Last night's Pathway To Paris concert, a cultural response to San Francisco's Global Climate Summit, presented a variety of musicians and activists in a quick-pased show which lasted nearly 4 hours.
Hearing from activists was inspiring, especially the three teen-agers who started Zero Hour.

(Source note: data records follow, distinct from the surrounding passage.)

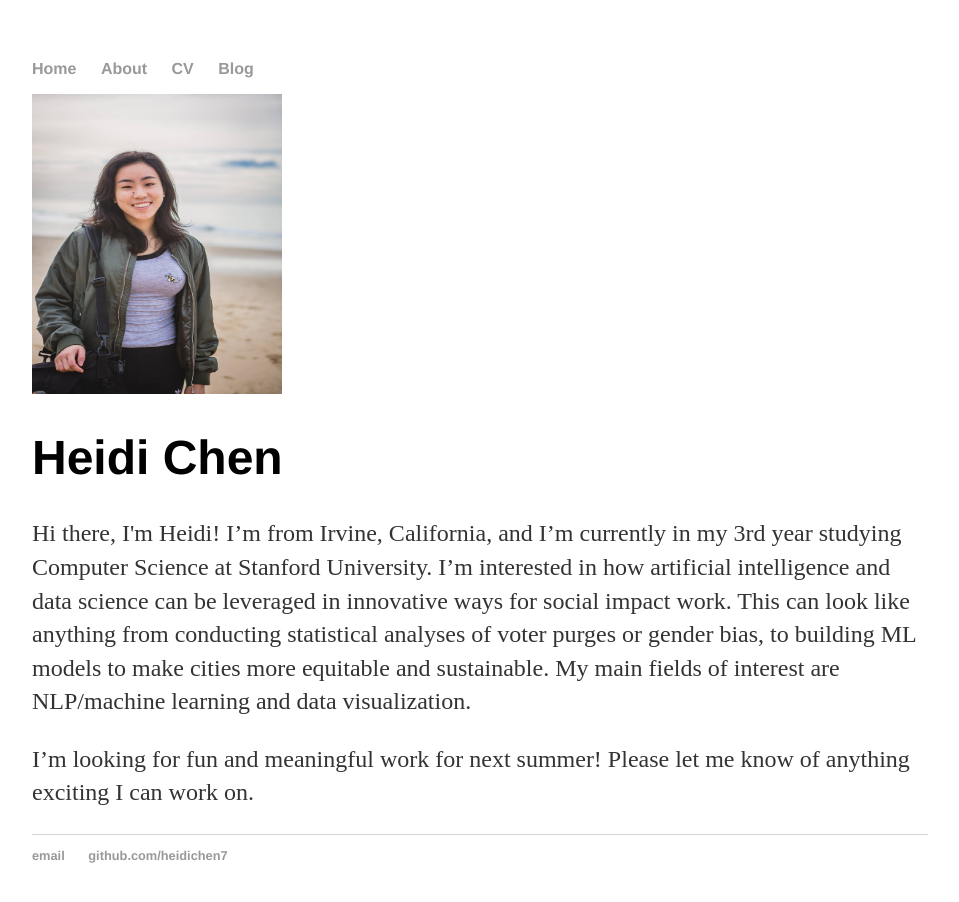
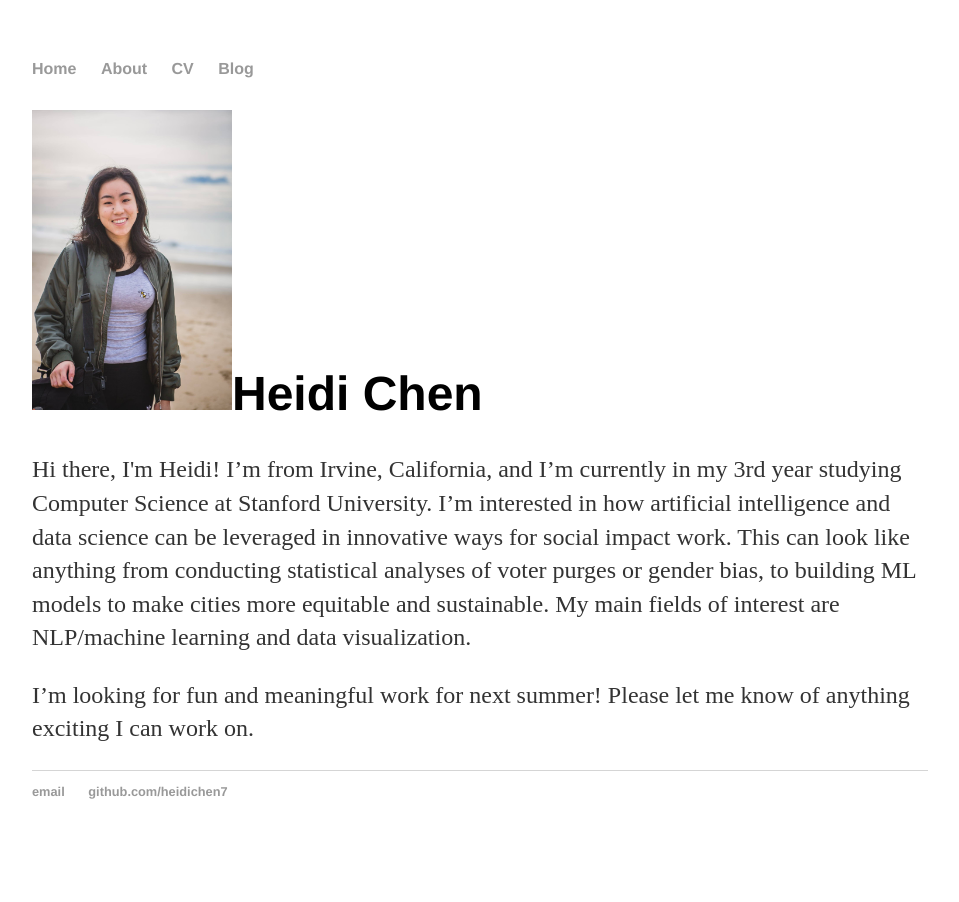
Before and after one commit to heidichen7/heidichen7.github.io, a plain HTML site: page index.html in a window 1280 px wide. Shown: the whole page, without its empty margins (160-1119 px from the left). After the commit the page ends 859 px from the top, so only its background shows below. Drawn offline with Linux system fonts and the light colour scheme.

Commit message:
Update index.html

```diff
--- a/index.html
+++ b/index.html
@@ -16,9 +16,9 @@
     		</ul>
 		</nav>
 		<div class="container">
-		<img src="pfp2.jpg" alt="headshot" style="width:250px;height:300px;>
+		<h1><img src="pfp2.jpg" alt="headshot" style="width:200px;height:300px; align="left">Heidi Chen</h1>
+
     		<div class="blurb">
-        		<h1>Heidi Chen</h1>
 				<p> Hi there, I'm Heidi! I’m from Irvine, California, and I’m currently in my 3rd year studying Computer Science at Stanford University. I’m interested in how artificial intelligence and data science can be leveraged in innovative ways for social impact work. This can look like anything from conducting statistical analyses of voter purges or gender bias, to building ML models to make cities more equitable and sustainable. My main fields of interest are NLP/machine learning and data visualization. </p>
 				<p> I’m looking for fun and meaningful work for next summer! Please let me know of anything exciting I can work on. </p>
     		</div><!-- /.blurb -->
```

Two were 17 and one was only 16. They reminded me of the Parkland kids and they give me hope for this country,
Many in the audience came to see Bob Weir or Patti Smith and they were not disappointed.
Bob Weir brought out legendary Ramblin' Jack Elliot for "Friend Of The Devil":
It trembled and exploded, left a bus stop in its place
The bus came by and I got on, that's when it all began
There was Cowboy Neal at the wheel of the bus to never ever land...
The evening began with a musical performance from the two Pathway To Paris co-founders, Jesse Paris Smith (Patti's daughter) on the piano, and Rebecca Foon on cello.
We soon learned that tonight would have been the 70th birthday of Fred "Sonic" Smith, guitarist extraordinaire for Detroit's MC5, the 1960's era explosive revolutionary rock band, late husband of Patti, and late father of Jesse and Jackson.
Both Patti and Jesse seemed very emotional about the anniversary, understandably so, and perhaps this only added to the intensity of the evening.
Patti joked that she was playing with TWO bass players - Flea on bass and Tony on piano.
Their version of "Pissing In A River" was one for the ages:
Patti went on to sing her classic "Because The Night":
At the end, the entire ensemble returned to help out on a song that Fred inspired, Patti's "People Have The Power":
It was nice to see one of the evening's MC's was Nikolaj Coster-Waldau. He plays Jaime Lannister on HBO's Game Of Thrones, which has wrapped filming its series finale (although we won't see it until next year). He joked that he was now out of a job since Game is over. He's quite serious; however, about his role as a Goodwill Ambassador for the UNDP. I still don't understand why he had to push Bran out the window like that. That was rather rude.
Flea, the bassist for the Red Hot Chili Peppers, did a solo set which was really interesting. He created a bass loop, then played trumpet over that. His energy was infectious, which is one of the best types of infection.
Eric Burdon, classic singer for The Animals and (sometimes) War, did a great, short set of a Leadbelly cover ("In The Pines" AKA "Where Did You Sleep Last Night"), followed by Memphis Slim's "Mother Earth".
I enjoyed some of the lesser well-known artists too, such as Tenzin Choegyal (a Tibetan singer based in Australia), Imany, and Suluit as well, and having short speeches and videos from activists like 350's Bill McKibbon, simply brought home the message of why we were all there.
By the way, they are doing it all over again this Sunday in L.A.: